# WHAT IS BEING ASKED
A word-for-word copy of the records that follow is needed, with every picture omitted.

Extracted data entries
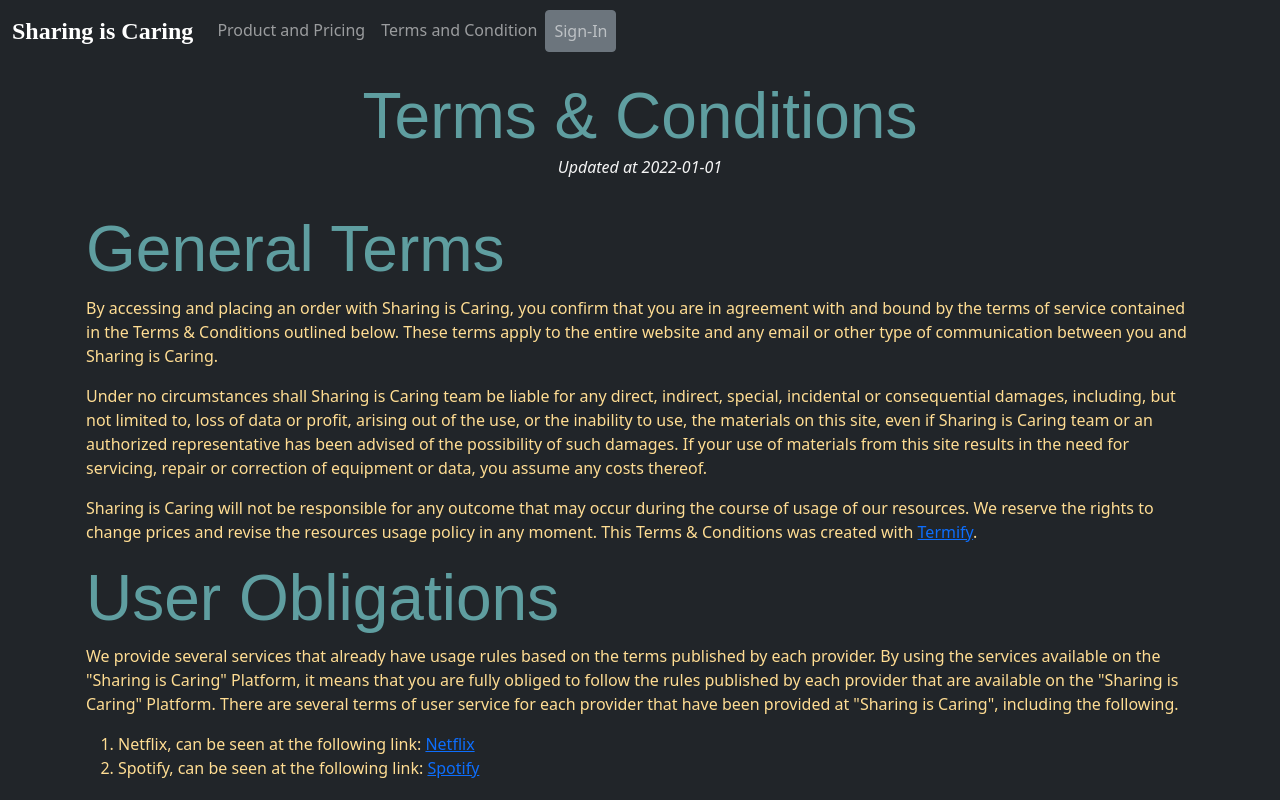
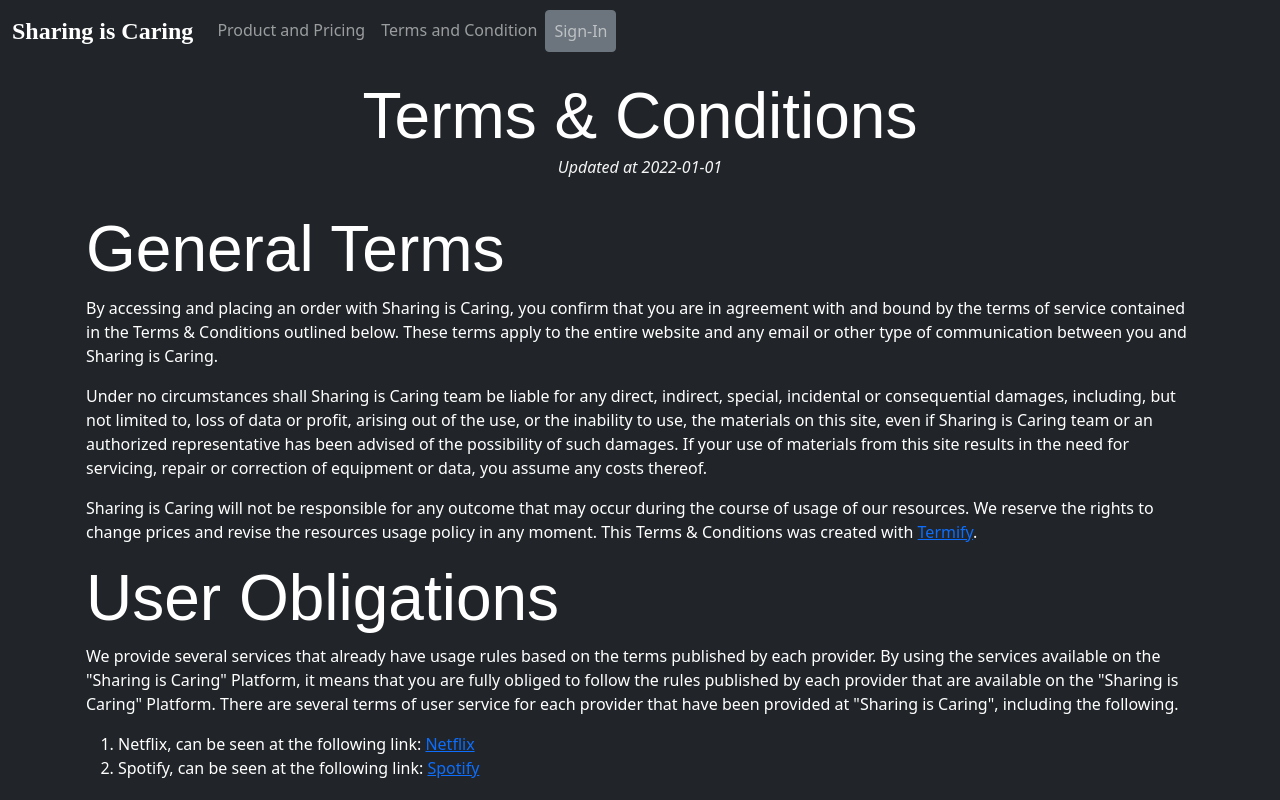
Before and after one commit to piigyy/sharing-is-caring, a Vue app in the folder frontend/: page /terms-conditions in a window 1280 px wide. Shown: the top 800 px of the page. Built offline with nearby package versions, Linux system fonts and the light colour scheme; no server answers; a web font is replaced by a local one; what vue-sweetalert2 would draw is missing.

Commit message:
refactor: Color of Text To White

```diff
--- a/frontend/src/App.vue
+++ b/frontend/src/App.vue
@@ -25,10 +25,10 @@ export default {
   h1 {
     font-family: 'Dongle', sans-serif;
     font-size: 4em;
-    color: cadetblue;
+    color: white;
   }
 
   section {
-    color: #FFDD93;
+    color: white;
   }
 </style>
--- a/frontend/src/views/Products.vue
+++ b/frontend/src/views/Products.vue
@@ -24,7 +24,7 @@
               </div>
               <ul class="list-group list-group-flush" v-if="$store.state.isLogin">
                 <li class="list-group-item option card-bg" @click="clickedOrder('/host/spotify')"><span class="action-order">Become a host</span></li>
-                <li class="list-group-item option card-bg" @click="clickedOrder('/order/spotify')" ><span class="action-order">Order</span></li>
+                <li class="list-group-item option card-bg" @click="clickedOrder('/marketplace?product=spotify')" ><span class="action-order">Order</span></li>
               </ul>
               <ul class="list-group list-group-flush" v-if="!$store.state.isLogin">
                 <li class="list-group-item option card-bg" data-bs-toggle="modal" data-bs-target="#staticBackdrop"><span class="action-order">Become a host</span></li>
@@ -46,7 +46,7 @@
               </div>
               <ul class="list-group list-group-flush" v-if="$store.state.isLogin">
                 <li class="list-group-item option card-bg" @click="clickedOrder('/host/netflix')"><span class="action-order">Become a host</span></li>
-                <li class="list-group-item option card-bg" @click="clickedOrder('/order/netflix')" ><span class="action-order">Order</span></li>
+                <li class="list-group-item option card-bg" @click="clickedOrder('/marketplace?product=netflix')" ><span class="action-order">Order</span></li>
               </ul>
               <ul class="list-group list-group-flush" v-if="!$store.state.isLogin">
                 <li class="list-group-item option card-bg" data-bs-toggle="modal" data-bs-target="#staticBackdrop"><span class="action-order">Become a host</span></li>
--- a/frontend/src/views/TermsCondition.vue
+++ b/frontend/src/views/TermsCondition.vue
@@ -4,7 +4,7 @@
       <h1 class="tc-header">Terms & Conditions</h1>
       <p><i class="small-text animate__animated animate__flash animate__repeat-1">Updated at 2022-01-01</i></p>
     </div>
-    <div class="container p-3" style="color: #FFDD93">
+    <div class="container p-3" style="color: white">
       <div class="row">
         <div class="col">
               <article>
```
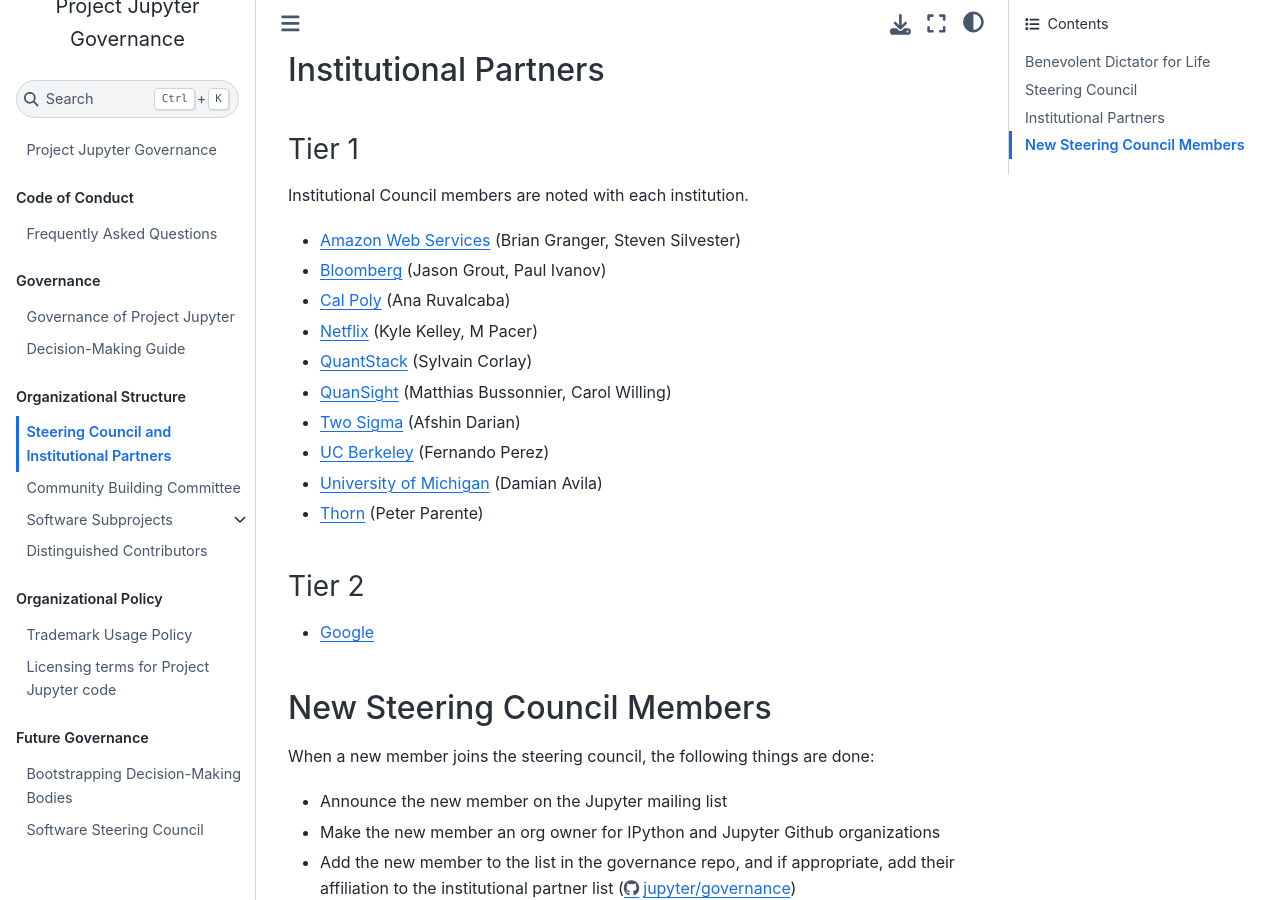
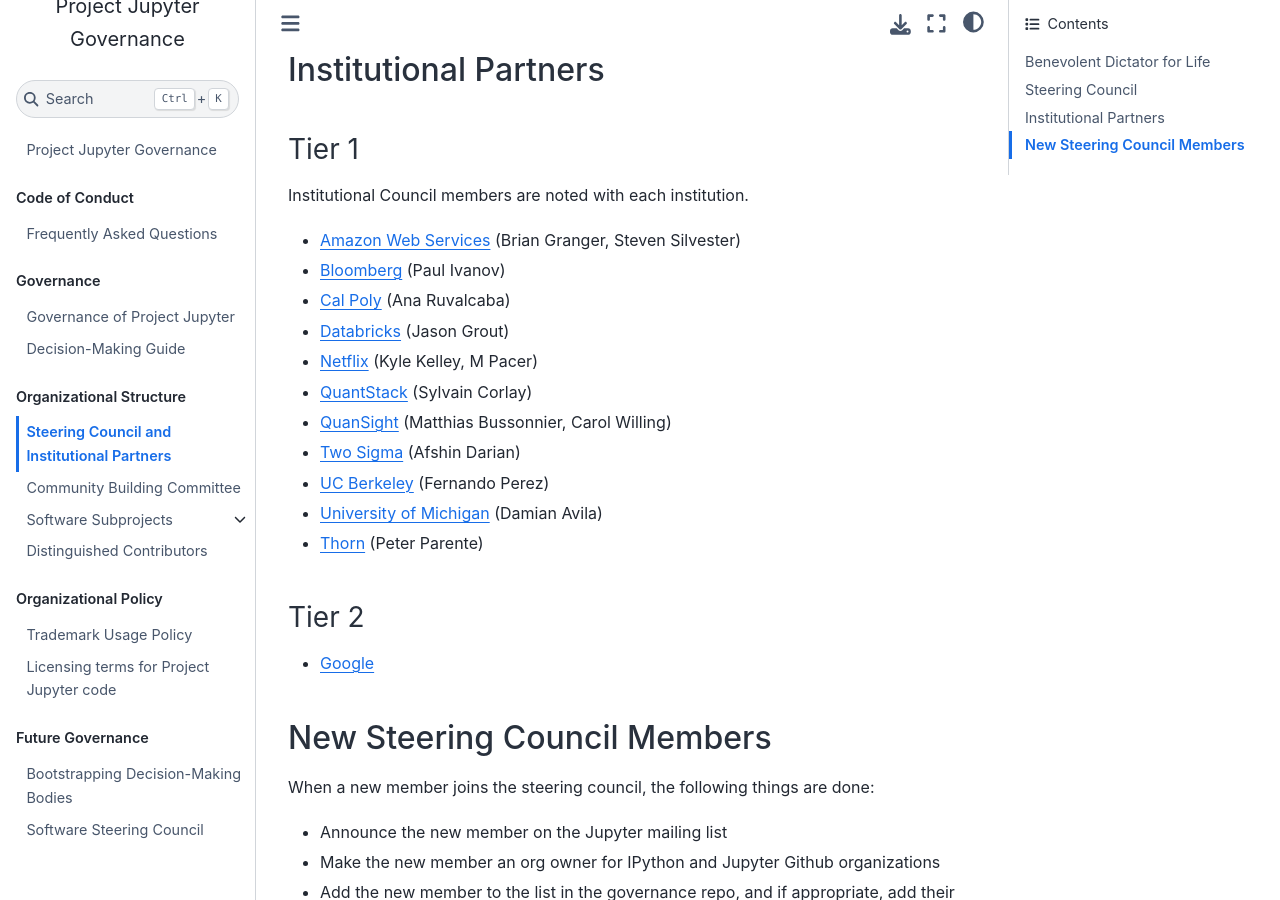
Before and after one commit to jupyter/governance, a Jupyter Book: the page built from people.md, in a window 1280 px wide and 900 px high, scrolled down 1790 px. Built offline with Jupyter Book 1.0.4 settings and Sphinx 7.4.7 and the Sphinx Book theme 1.1.4, drawn with Linux system fonts in a browser that asks for light colours; pages that are not in the unit, such as notebooks, are missing from menus.

Commit message:
Update Jason’s affiliation

```diff
--- a/people.md
+++ b/people.md
@@ -63,8 +63,9 @@
 Institutional Council members are noted with each institution.
 
 - [Amazon Web Services](https://aws.amazon.com/) (Brian Granger, Steven Silvester)
-- [Bloomberg](https://www.bloomberg.com/) (Jason Grout, Paul Ivanov)
+- [Bloomberg](https://www.bloomberg.com/) (Paul Ivanov)
 - [Cal Poly](https://www.calpoly.edu/) (Ana Ruvalcaba)
+- [Databricks](https://databricks.com/) (Jason Grout)
 - [Netflix](https://www.netflix.com/) (Kyle Kelley, M Pacer)
 - [QuantStack](http://quantstack.net/) (Sylvain Corlay)
 - [QuanSight](https://www.quansight.com/) (Matthias Bussonnier, Carol Willing)
```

# RESULT OF THIS TASK
Before and after one commit to piigyy/sharing-is-caring, a Vue app in the folder frontend/: page /terms-conditions in a window 1280 px wide. Shown: the top 800 px of the page. Built offline with nearby package versions, Linux system fonts and the light colour scheme; no server answers; a web font is replaced by a local one; what vue-sweetalert2 would draw is missing.

Commit message:
refactor: Color of Text To White

```diff
--- a/frontend/src/App.vue
+++ b/frontend/src/App.vue
@@ -25,10 +25,10 @@ export default {
   h1 {
     font-family: 'Dongle', sans-serif;
     font-size: 4em;
-    color: cadetblue;
+    color: white;
   }
 
   section {
-    color: #FFDD93;
+    color: white;
   }
 </style>
--- a/frontend/src/views/Products.vue
+++ b/frontend/src/views/Products.vue
@@ -24,7 +24,7 @@
               </div>
               <ul class="list-group list-group-flush" v-if="$store.state.isLogin">
                 <li class="list-group-item option card-bg" @click="clickedOrder('/host/spotify')"><span class="action-order">Become a host</span></li>
-                <li class="list-group-item option card-bg" @click="clickedOrder('/order/spotify')" ><span class="action-order">Order</span></li>
+                <li class="list-group-item option card-bg" @click="clickedOrder('/marketplace?product=spotify')" ><span class="action-order">Order</span></li>
               </ul>
               <ul class="list-group list-group-flush" v-if="!$store.state.isLogin">
                 <li class="list-group-item option card-bg" data-bs-toggle="modal" data-bs-target="#staticBackdrop"><span class="action-order">Become a host</span></li>
@@ -46,7 +46,7 @@
               </div>
               <ul class="list-group list-group-flush" v-if="$store.state.isLogin">
                 <li class="list-group-item option card-bg" @click="clickedOrder('/host/netflix')"><span class="action-order">Become a host</span></li>
-                <li class="list-group-item option card-bg" @click="clickedOrder('/order/netflix')" ><span class="action-order">Order</span></li>
+                <li class="list-group-item option card-bg" @click="clickedOrder('/marketplace?product=netflix')" ><span class="action-order">Order</span></li>
               </ul>
               <ul class="list-group list-group-flush" v-if="!$store.state.isLogin">
                 <li class="list-group-item option card-bg" data-bs-toggle="modal" data-bs-target="#staticBackdrop"><span class="action-order">Become a host</span></li>
--- a/frontend/src/views/TermsCondition.vue
+++ b/frontend/src/views/TermsCondition.vue
@@ -4,7 +4,7 @@
       <h1 class="tc-header">Terms & Conditions</h1>
       <p><i class="small-text animate__animated animate__flash animate__repeat-1">Updated at 2022-01-01</i></p>
     </div>
-    <div class="container p-3" style="color: #FFDD93">
+    <div class="container p-3" style="color: white">
       <div class="row">
         <div class="col">
               <article>
```
Before and after one commit to jupyter/governance, a Jupyter Book: the page built from people.md, in a window 1280 px wide and 900 px high, scrolled down 1790 px. Built offline with Jupyter Book 1.0.4 settings and Sphinx 7.4.7 and the Sphinx Book theme 1.1.4, drawn with Linux system fonts in a browser that asks for light colours; pages that are not in the unit, such as notebooks, are missing from menus.

Commit message:
Update Jason’s affiliation

```diff
--- a/people.md
+++ b/people.md
@@ -63,8 +63,9 @@
 Institutional Council members are noted with each institution.
 
 - [Amazon Web Services](https://aws.amazon.com/) (Brian Granger, Steven Silvester)
-- [Bloomberg](https://www.bloomberg.com/) (Jason Grout, Paul Ivanov)
+- [Bloomberg](https://www.bloomberg.com/) (Paul Ivanov)
 - [Cal Poly](https://www.calpoly.edu/) (Ana Ruvalcaba)
+- [Databricks](https://databricks.com/) (Jason Grout)
 - [Netflix](https://www.netflix.com/) (Kyle Kelley, M Pacer)
 - [QuantStack](http://quantstack.net/) (Sylvain Corlay)
 - [QuanSight](https://www.quansight.com/) (Matthias Bussonnier, Carol Willing)
```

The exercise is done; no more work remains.